» **EXERCISE**:
Beginning with the line containing "Before and after one commit to leobouard/leobouard.github.io, a" and ending with the last line of the records, set down every line exactly.
TASK MATERIAL Block Start
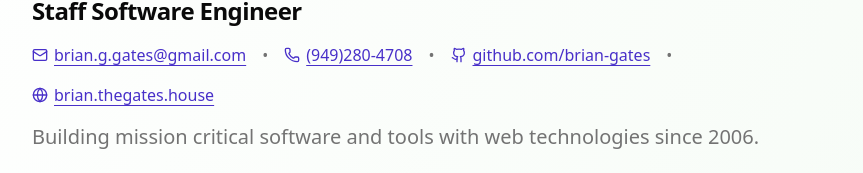
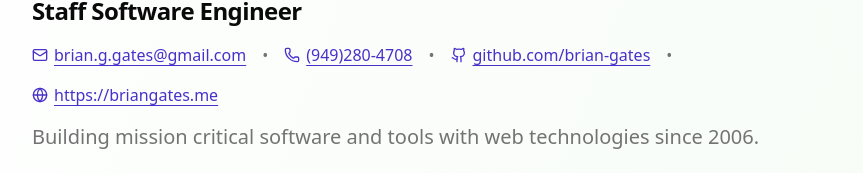
Before and after one commit to brian-gates/resume, a Next.js app: page / in a window 1280 px wide. Shown: the part 117-290 px from the top of the page, without its empty margins (208-1071 px from the left). Built offline with nearby package versions, Linux system fonts and the light colour scheme.

Commit message:
fix ref issue and update website url

```diff
--- a/src/components/resume.tsx
+++ b/src/components/resume.tsx
@@ -67,7 +67,7 @@ export function Resume({
             className="flex items-center gap-1.5"
           >
             <Globe className="h-4 w-4" />
-            brian.thegates.house
+            {contact.website}
           </Link>
         </div>
         <Lead>{summary}</Lead>
--- a/src/components/ui/download-buttons.tsx
+++ b/src/components/ui/download-buttons.tsx
@@ -1,7 +1,7 @@
 "use client";
 
 import { FileJson, FileText, FileType } from "lucide-react";
-import { ReactNode } from "react";
+import React, { ReactNode } from "react";
 import { Link } from "./typography";
 
 const formats = [
@@ -35,10 +35,10 @@ export function DownloadButtons() {
   return (
     <div className="flex flex-wrap items-center gap-2">
       {formats.map((format, index) => (
-        <>
+        <React.Fragment key={format.extension}>
           {index > 0 && <div className="text-muted-foreground mx-1">•</div>}
-          <DownloadLink key={format.extension} format={format} />
-        </>
+          <DownloadLink format={format} />
+        </React.Fragment>
       ))}
     </div>
   );
--- a/src/data/resume.ts
+++ b/src/data/resume.ts
@@ -28,7 +28,7 @@ export const resumeData: ResumeData = {
     email: "brian.g.gates@gmail.com",
     phone: "(949)280-4708",
     github: "https://github.com/brian-gates",
-    website: "https://brian.thegates.house/",
+    website: "https://briangates.me",
   },
   summary:
     "Building mission critical software and tools with web technologies since 2006.",
```
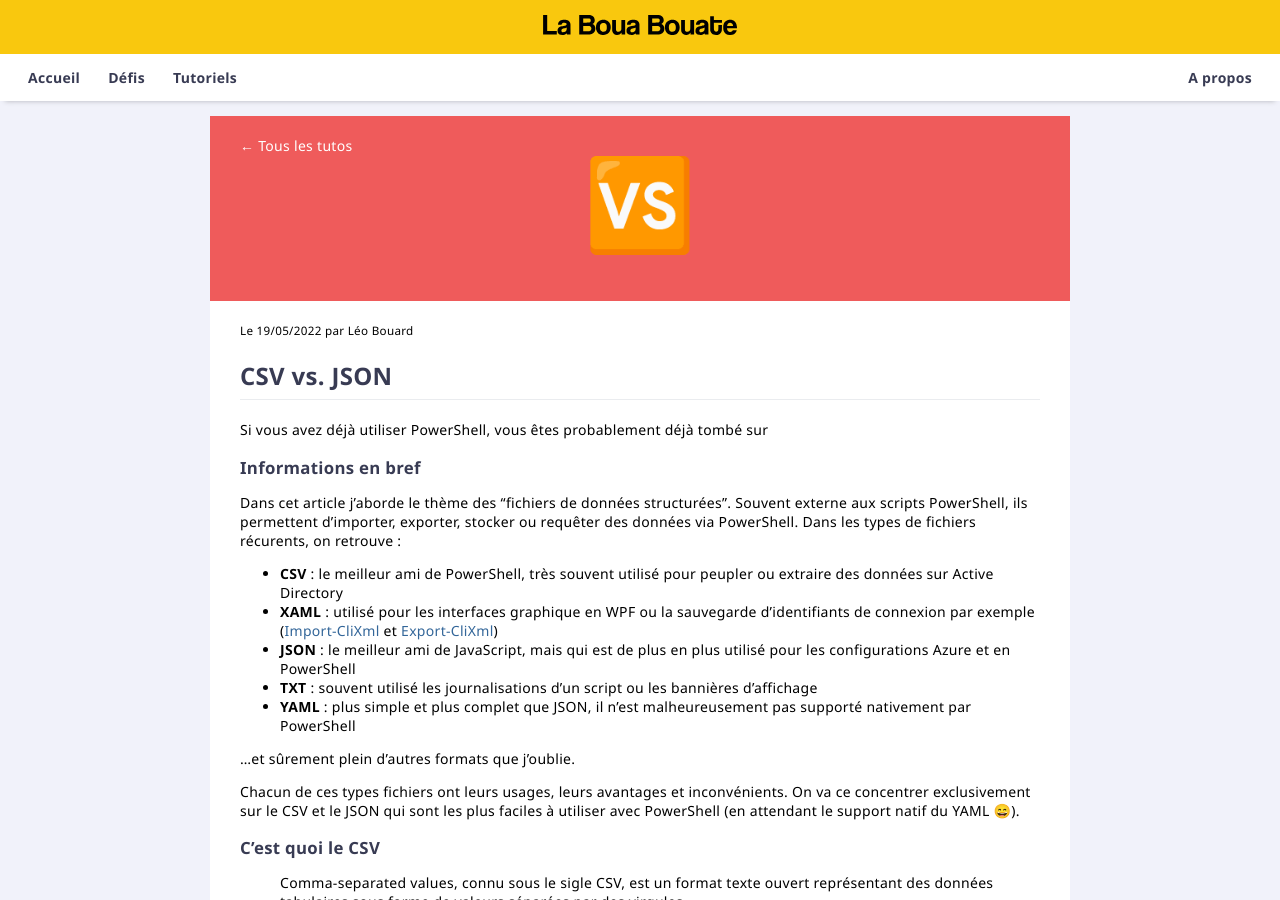
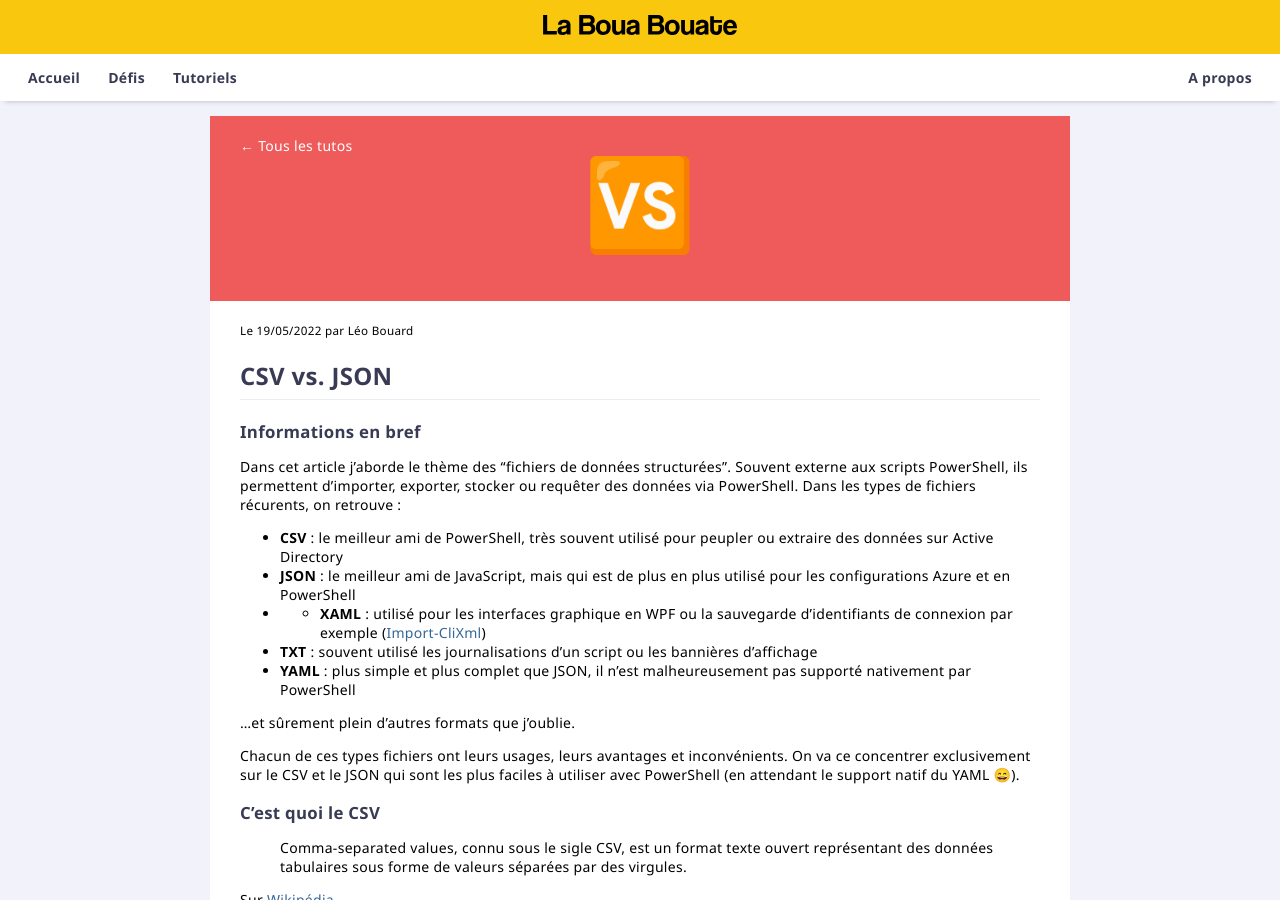
Before and after one commit to leobouard/leobouard.github.io, a Jekyll site: the page built from _posts/2022-05-19-json-vs-csv.md, in a window 1280 px wide and 900 px high. Built offline with Jekyll 4.4.1, drawn with Linux system fonts in a browser that asks for light colours.

Commit message:
Update 2022-05-19-json-vs-csv.md

```diff
--- a/_posts/2022-05-19-json-vs-csv.md
+++ b/_posts/2022-05-19-json-vs-csv.md
@@ -7,15 +7,13 @@ thumbnailColor: "#ef5b5b"
 icon: 🆚
 ---
 
-Si vous avez déjà utiliser PowerShell, vous êtes probablement déjà tombé sur
-
 ## Informations en bref
 
 Dans cet article j'aborde le thème des "fichiers de données structurées". Souvent externe aux scripts PowerShell, ils permettent d'importer, exporter, stocker ou requêter des données via PowerShell. Dans les types de fichiers récurents, on retrouve :
 
 - **CSV** : le meilleur ami de PowerShell, très souvent utilisé pour peupler ou extraire des données sur Active Directory
-- **XAML** : utilisé pour les interfaces graphique en WPF ou la sauvegarde d'identifiants de connexion par exemple ([Import-CliXml](https://docs.microsoft.com/en-us/powershell/module/microsoft.powershell.utility/import-clixml) et [Export-CliXml](https://docs.microsoft.com/en-us/powershell/module/microsoft.powershell.utility/export-clixml))
 - **JSON** : le meilleur ami de JavaScript, mais qui est de plus en plus utilisé pour les configurations Azure et en PowerShell
+- - **XAML** : utilisé pour les interfaces graphique en WPF ou la sauvegarde d'identifiants de connexion par exemple ([Import-CliXml](https://docs.microsoft.com/en-us/powershell/module/microsoft.powershell.utility/import-clixml))
 - **TXT** : souvent utilisé les journalisations d'un script ou les bannières d'affichage
 - **YAML** : plus simple et plus complet que JSON, il n'est malheureusement pas supporté nativement par PowerShell
 
```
TASK MATERIAL Block End
» **EXERCISE OUTPUT**:
Before and after one commit to leobouard/leobouard.github.io, a Jekyll site: the page built from _posts/2022-05-19-json-vs-csv.md, in a window 1280 px wide and 900 px high. Built offline with Jekyll 4.4.1, drawn with Linux system fonts in a browser that asks for light colours.

Commit message:
Update 2022-05-19-json-vs-csv.md

```diff
--- a/_posts/2022-05-19-json-vs-csv.md
+++ b/_posts/2022-05-19-json-vs-csv.md
@@ -7,15 +7,13 @@ thumbnailColor: "#ef5b5b"
 icon: 🆚
 ---
 
-Si vous avez déjà utiliser PowerShell, vous êtes probablement déjà tombé sur
-
 ## Informations en bref
 
 Dans cet article j'aborde le thème des "fichiers de données structurées". Souvent externe aux scripts PowerShell, ils permettent d'importer, exporter, stocker ou requêter des données via PowerShell. Dans les types de fichiers récurents, on retrouve :
 
 - **CSV** : le meilleur ami de PowerShell, très souvent utilisé pour peupler ou extraire des données sur Active Directory
-- **XAML** : utilisé pour les interfaces graphique en WPF ou la sauvegarde d'identifiants de connexion par exemple ([Import-CliXml](https://docs.microsoft.com/en-us/powershell/module/microsoft.powershell.utility/import-clixml) et [Export-CliXml](https://docs.microsoft.com/en-us/powershell/module/microsoft.powershell.utility/export-clixml))
 - **JSON** : le meilleur ami de JavaScript, mais qui est de plus en plus utilisé pour les configurations Azure et en PowerShell
+- - **XAML** : utilisé pour les interfaces graphique en WPF ou la sauvegarde d'identifiants de connexion par exemple ([Import-CliXml](https://docs.microsoft.com/en-us/powershell/module/microsoft.powershell.utility/import-clixml))
 - **TXT** : souvent utilisé les journalisations d'un script ou les bannières d'affichage
 - **YAML** : plus simple et plus complet que JSON, il n'est malheureusement pas supporté nativement par PowerShell
 
```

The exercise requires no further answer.